_What you have to do_. A faithful, complete copy of the entries below is required, with images removed.

────────────────────

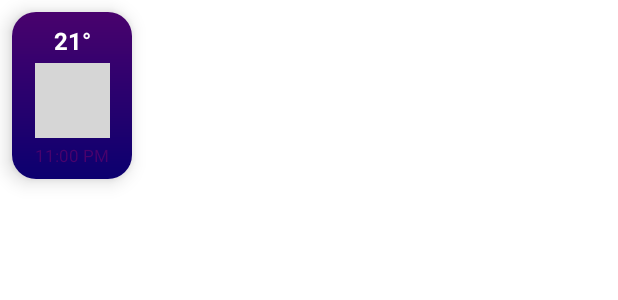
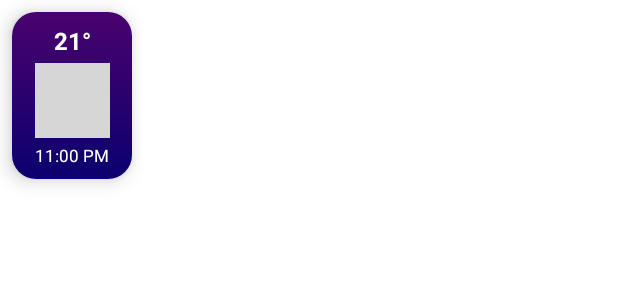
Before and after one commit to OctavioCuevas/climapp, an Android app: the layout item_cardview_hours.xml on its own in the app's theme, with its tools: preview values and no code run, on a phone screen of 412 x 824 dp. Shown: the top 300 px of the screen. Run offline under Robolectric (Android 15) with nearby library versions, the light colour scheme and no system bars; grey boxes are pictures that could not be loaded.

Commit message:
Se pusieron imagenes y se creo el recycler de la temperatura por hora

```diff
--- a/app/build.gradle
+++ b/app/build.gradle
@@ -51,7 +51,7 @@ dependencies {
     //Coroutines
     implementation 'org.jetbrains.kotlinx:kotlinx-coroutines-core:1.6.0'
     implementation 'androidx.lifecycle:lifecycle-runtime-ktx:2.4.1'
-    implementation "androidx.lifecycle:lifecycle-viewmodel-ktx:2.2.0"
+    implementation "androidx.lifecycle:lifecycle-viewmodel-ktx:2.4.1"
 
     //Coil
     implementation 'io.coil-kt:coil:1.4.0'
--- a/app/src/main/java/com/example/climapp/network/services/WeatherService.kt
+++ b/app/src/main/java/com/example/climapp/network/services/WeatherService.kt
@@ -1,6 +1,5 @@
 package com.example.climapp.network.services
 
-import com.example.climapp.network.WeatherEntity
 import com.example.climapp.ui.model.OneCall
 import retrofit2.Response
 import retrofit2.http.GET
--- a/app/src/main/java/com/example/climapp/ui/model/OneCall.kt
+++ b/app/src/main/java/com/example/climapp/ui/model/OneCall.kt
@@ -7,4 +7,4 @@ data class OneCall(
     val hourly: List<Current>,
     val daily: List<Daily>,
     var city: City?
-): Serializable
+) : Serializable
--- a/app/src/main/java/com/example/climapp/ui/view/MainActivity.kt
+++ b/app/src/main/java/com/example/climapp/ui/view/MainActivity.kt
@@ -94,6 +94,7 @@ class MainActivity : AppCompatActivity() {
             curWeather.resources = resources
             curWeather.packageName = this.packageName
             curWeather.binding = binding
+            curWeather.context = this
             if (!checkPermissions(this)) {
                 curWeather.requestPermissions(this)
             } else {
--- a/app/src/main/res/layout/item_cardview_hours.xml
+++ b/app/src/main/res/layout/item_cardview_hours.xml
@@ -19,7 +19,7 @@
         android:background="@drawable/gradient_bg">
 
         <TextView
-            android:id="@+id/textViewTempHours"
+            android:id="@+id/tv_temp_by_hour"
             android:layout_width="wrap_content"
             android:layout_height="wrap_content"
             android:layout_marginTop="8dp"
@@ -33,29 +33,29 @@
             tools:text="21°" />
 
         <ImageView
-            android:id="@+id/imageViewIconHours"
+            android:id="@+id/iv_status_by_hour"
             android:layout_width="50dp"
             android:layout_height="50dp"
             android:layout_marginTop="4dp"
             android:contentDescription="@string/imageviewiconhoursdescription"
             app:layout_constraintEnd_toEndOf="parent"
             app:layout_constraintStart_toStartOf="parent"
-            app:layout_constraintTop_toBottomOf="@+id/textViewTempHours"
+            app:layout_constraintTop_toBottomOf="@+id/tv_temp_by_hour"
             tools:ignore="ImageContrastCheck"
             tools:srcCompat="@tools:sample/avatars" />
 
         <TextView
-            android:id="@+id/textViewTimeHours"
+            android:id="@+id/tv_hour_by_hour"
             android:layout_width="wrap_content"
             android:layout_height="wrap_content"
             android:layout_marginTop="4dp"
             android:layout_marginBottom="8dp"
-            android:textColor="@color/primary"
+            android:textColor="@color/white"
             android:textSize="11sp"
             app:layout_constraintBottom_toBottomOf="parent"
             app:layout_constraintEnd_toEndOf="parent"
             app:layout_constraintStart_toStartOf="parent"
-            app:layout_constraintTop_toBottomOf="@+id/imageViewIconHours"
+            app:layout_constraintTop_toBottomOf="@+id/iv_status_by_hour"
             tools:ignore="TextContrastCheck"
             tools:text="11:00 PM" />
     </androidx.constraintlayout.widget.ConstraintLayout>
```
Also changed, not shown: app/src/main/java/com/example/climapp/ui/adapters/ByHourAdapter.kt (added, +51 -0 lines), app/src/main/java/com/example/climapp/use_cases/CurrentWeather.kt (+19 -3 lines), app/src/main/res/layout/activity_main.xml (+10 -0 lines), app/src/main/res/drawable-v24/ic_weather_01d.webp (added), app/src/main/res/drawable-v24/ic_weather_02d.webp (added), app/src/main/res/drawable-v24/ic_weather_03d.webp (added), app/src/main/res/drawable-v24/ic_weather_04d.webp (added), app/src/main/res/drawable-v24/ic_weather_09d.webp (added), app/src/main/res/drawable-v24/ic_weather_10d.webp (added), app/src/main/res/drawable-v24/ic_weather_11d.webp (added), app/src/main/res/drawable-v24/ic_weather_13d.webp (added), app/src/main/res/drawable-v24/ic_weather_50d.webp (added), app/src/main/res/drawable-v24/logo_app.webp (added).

────────────────────

_Reply_.
Before and after one commit to OctavioCuevas/climapp, an Android app: the layout item_cardview_hours.xml on its own in the app's theme, with its tools: preview values and no code run, on a phone screen of 412 x 824 dp. Shown: the top 300 px of the screen. Run offline under Robolectric (Android 15) with nearby library versions, the light colour scheme and no system bars; grey boxes are pictures that could not be loaded.

Commit message:
Se pusieron imagenes y se creo el recycler de la temperatura por hora

```diff
--- a/app/build.gradle
+++ b/app/build.gradle
@@ -51,7 +51,7 @@ dependencies {
     //Coroutines
     implementation 'org.jetbrains.kotlinx:kotlinx-coroutines-core:1.6.0'
     implementation 'androidx.lifecycle:lifecycle-runtime-ktx:2.4.1'
-    implementation "androidx.lifecycle:lifecycle-viewmodel-ktx:2.2.0"
+    implementation "androidx.lifecycle:lifecycle-viewmodel-ktx:2.4.1"
 
     //Coil
     implementation 'io.coil-kt:coil:1.4.0'
--- a/app/src/main/java/com/example/climapp/network/services/WeatherService.kt
+++ b/app/src/main/java/com/example/climapp/network/services/WeatherService.kt
@@ -1,6 +1,5 @@
 package com.example.climapp.network.services
 
-import com.example.climapp.network.WeatherEntity
 import com.example.climapp.ui.model.OneCall
 import retrofit2.Response
 import retrofit2.http.GET
--- a/app/src/main/java/com/example/climapp/ui/model/OneCall.kt
+++ b/app/src/main/java/com/example/climapp/ui/model/OneCall.kt
@@ -7,4 +7,4 @@ data class OneCall(
     val hourly: List<Current>,
     val daily: List<Daily>,
     var city: City?
-): Serializable
+) : Serializable
--- a/app/src/main/java/com/example/climapp/ui/view/MainActivity.kt
+++ b/app/src/main/java/com/example/climapp/ui/view/MainActivity.kt
@@ -94,6 +94,7 @@ class MainActivity : AppCompatActivity() {
             curWeather.resources = resources
             curWeather.packageName = this.packageName
             curWeather.binding = binding
+            curWeather.context = this
             if (!checkPermissions(this)) {
                 curWeather.requestPermissions(this)
             } else {
--- a/app/src/main/res/layout/item_cardview_hours.xml
+++ b/app/src/main/res/layout/item_cardview_hours.xml
@@ -19,7 +19,7 @@
         android:background="@drawable/gradient_bg">
 
         <TextView
-            android:id="@+id/textViewTempHours"
+            android:id="@+id/tv_temp_by_hour"
             android:layout_width="wrap_content"
             android:layout_height="wrap_content"
             android:layout_marginTop="8dp"
@@ -33,29 +33,29 @@
             tools:text="21°" />
 
         <ImageView
-            android:id="@+id/imageViewIconHours"
+            android:id="@+id/iv_status_by_hour"
             android:layout_width="50dp"
             android:layout_height="50dp"
             android:layout_marginTop="4dp"
             android:contentDescription="@string/imageviewiconhoursdescription"
             app:layout_constraintEnd_toEndOf="parent"
             app:layout_constraintStart_toStartOf="parent"
-            app:layout_constraintTop_toBottomOf="@+id/textViewTempHours"
+            app:layout_constraintTop_toBottomOf="@+id/tv_temp_by_hour"
             tools:ignore="ImageContrastCheck"
             tools:srcCompat="@tools:sample/avatars" />
 
         <TextView
-            android:id="@+id/textViewTimeHours"
+            android:id="@+id/tv_hour_by_hour"
             android:layout_width="wrap_content"
             android:layout_height="wrap_content"
             android:layout_marginTop="4dp"
             android:layout_marginBottom="8dp"
-            android:textColor="@color/primary"
+            android:textColor="@color/white"
             android:textSize="11sp"
             app:layout_constraintBottom_toBottomOf="parent"
             app:layout_constraintEnd_toEndOf="parent"
             app:layout_constraintStart_toStartOf="parent"
-            app:layout_constraintTop_toBottomOf="@+id/imageViewIconHours"
+            app:layout_constraintTop_toBottomOf="@+id/iv_status_by_hour"
             tools:ignore="TextContrastCheck"
             tools:text="11:00 PM" />
     </androidx.constraintlayout.widget.ConstraintLayout>
```
Also changed, not shown: app/src/main/java/com/example/climapp/ui/adapters/ByHourAdapter.kt (added, +51 -0 lines), app/src/main/java/com/example/climapp/use_cases/CurrentWeather.kt (+19 -3 lines), app/src/main/res/layout/activity_main.xml (+10 -0 lines), app/src/main/res/drawable-v24/ic_weather_01d.webp (added), app/src/main/res/drawable-v24/ic_weather_02d.webp (added), app/src/main/res/drawable-v24/ic_weather_03d.webp (added), app/src/main/res/drawable-v24/ic_weather_04d.webp (added), app/src/main/res/drawable-v24/ic_weather_09d.webp (added), app/src/main/res/drawable-v24/ic_weather_10d.webp (added), app/src/main/res/drawable-v24/ic_weather_11d.webp (added), app/src/main/res/drawable-v24/ic_weather_13d.webp (added), app/src/main/res/drawable-v24/ic_weather_50d.webp (added), app/src/main/res/drawable-v24/logo_app.webp (added).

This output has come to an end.